§ What needs to be done: Set each record down exactly, excluding all images.

________________

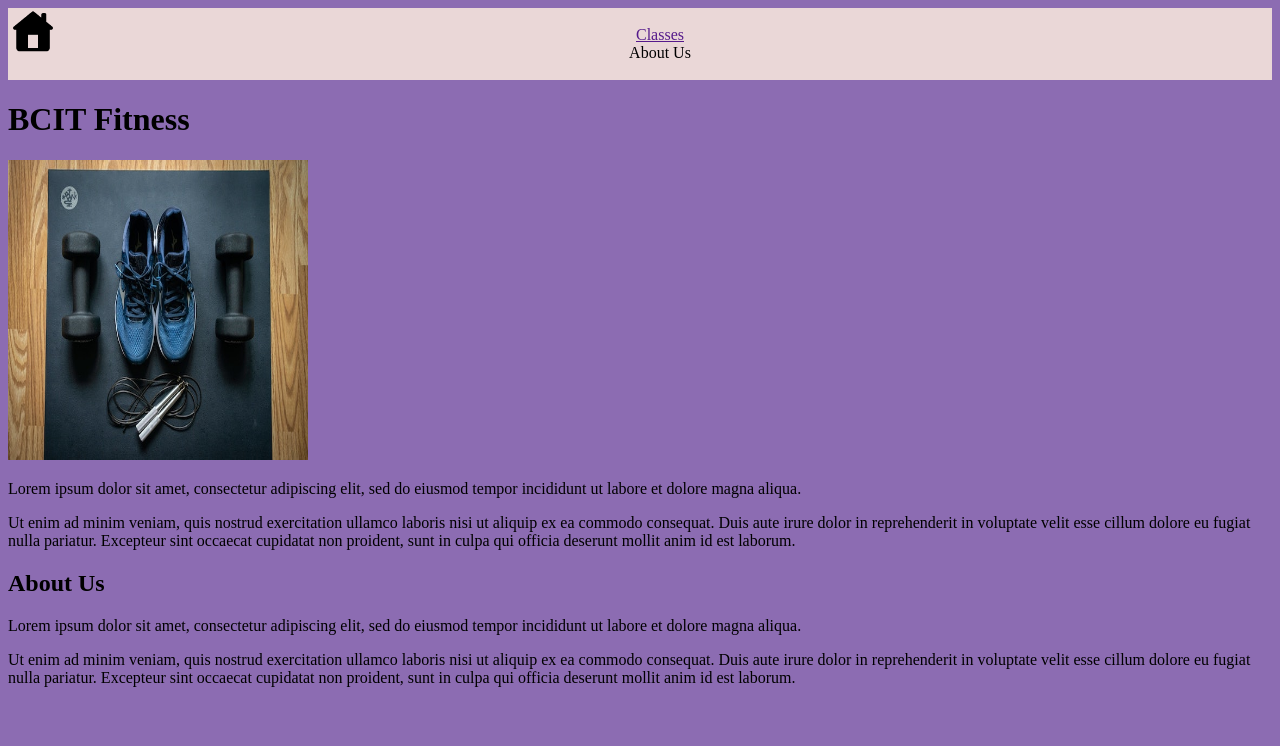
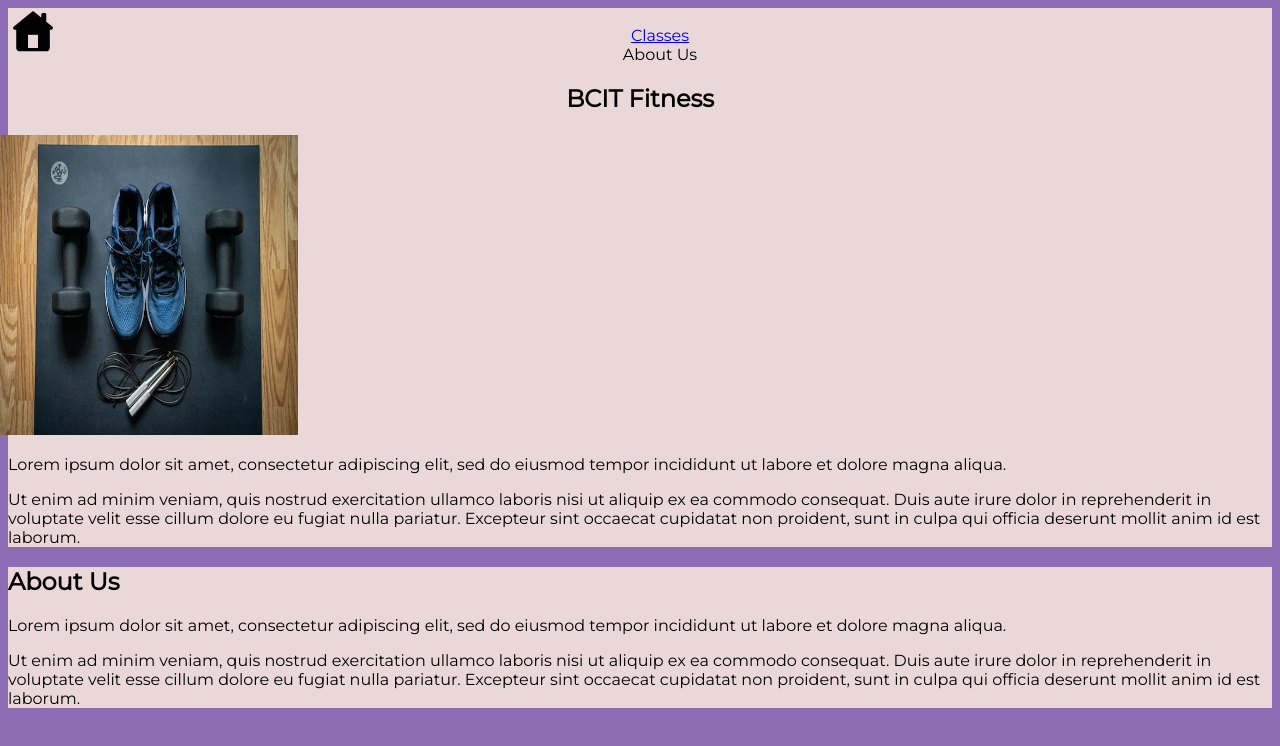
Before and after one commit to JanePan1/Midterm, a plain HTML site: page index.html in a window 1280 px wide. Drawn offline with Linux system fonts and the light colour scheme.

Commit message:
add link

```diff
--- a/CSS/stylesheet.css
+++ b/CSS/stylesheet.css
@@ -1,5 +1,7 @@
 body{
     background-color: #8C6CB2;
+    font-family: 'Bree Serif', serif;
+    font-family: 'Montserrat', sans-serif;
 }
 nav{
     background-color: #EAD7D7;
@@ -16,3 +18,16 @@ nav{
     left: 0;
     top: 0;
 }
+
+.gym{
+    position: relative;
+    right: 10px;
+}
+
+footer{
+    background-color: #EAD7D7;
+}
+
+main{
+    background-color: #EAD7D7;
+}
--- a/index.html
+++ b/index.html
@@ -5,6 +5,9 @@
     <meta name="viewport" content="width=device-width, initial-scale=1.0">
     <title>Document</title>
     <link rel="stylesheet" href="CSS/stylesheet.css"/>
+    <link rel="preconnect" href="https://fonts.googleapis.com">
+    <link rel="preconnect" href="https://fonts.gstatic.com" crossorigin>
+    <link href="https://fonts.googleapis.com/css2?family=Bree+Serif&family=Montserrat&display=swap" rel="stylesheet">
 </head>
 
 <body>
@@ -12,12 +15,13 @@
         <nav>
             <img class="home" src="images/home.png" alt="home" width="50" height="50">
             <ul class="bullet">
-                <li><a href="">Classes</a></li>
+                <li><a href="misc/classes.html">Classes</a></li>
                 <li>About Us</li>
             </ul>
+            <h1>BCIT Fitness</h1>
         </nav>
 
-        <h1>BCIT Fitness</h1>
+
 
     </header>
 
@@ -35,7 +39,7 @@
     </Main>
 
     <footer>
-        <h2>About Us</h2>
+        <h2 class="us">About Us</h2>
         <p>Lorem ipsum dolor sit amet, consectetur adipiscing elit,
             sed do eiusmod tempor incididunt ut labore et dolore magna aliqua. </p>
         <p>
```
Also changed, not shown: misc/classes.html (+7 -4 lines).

________________

§ Solution:
Before and after one commit to JanePan1/Midterm, a plain HTML site: page index.html in a window 1280 px wide. Drawn offline with Linux system fonts and the light colour scheme.

Commit message:
add link

```diff
--- a/CSS/stylesheet.css
+++ b/CSS/stylesheet.css
@@ -1,5 +1,7 @@
 body{
     background-color: #8C6CB2;
+    font-family: 'Bree Serif', serif;
+    font-family: 'Montserrat', sans-serif;
 }
 nav{
     background-color: #EAD7D7;
@@ -16,3 +18,16 @@ nav{
     left: 0;
     top: 0;
 }
+
+.gym{
+    position: relative;
+    right: 10px;
+}
+
+footer{
+    background-color: #EAD7D7;
+}
+
+main{
+    background-color: #EAD7D7;
+}
--- a/index.html
+++ b/index.html
@@ -5,6 +5,9 @@
     <meta name="viewport" content="width=device-width, initial-scale=1.0">
     <title>Document</title>
     <link rel="stylesheet" href="CSS/stylesheet.css"/>
+    <link rel="preconnect" href="https://fonts.googleapis.com">
+    <link rel="preconnect" href="https://fonts.gstatic.com" crossorigin>
+    <link href="https://fonts.googleapis.com/css2?family=Bree+Serif&family=Montserrat&display=swap" rel="stylesheet">
 </head>
 
 <body>
@@ -12,12 +15,13 @@
         <nav>
             <img class="home" src="images/home.png" alt="home" width="50" height="50">
             <ul class="bullet">
-                <li><a href="">Classes</a></li>
+                <li><a href="misc/classes.html">Classes</a></li>
                 <li>About Us</li>
             </ul>
+            <h1>BCIT Fitness</h1>
         </nav>
 
-        <h1>BCIT Fitness</h1>
+
 
     </header>
 
@@ -35,7 +39,7 @@
     </Main>
 
     <footer>
-        <h2>About Us</h2>
+        <h2 class="us">About Us</h2>
         <p>Lorem ipsum dolor sit amet, consectetur adipiscing elit,
             sed do eiusmod tempor incididunt ut labore et dolore magna aliqua. </p>
         <p>
```
Also changed, not shown: misc/classes.html (+7 -4 lines).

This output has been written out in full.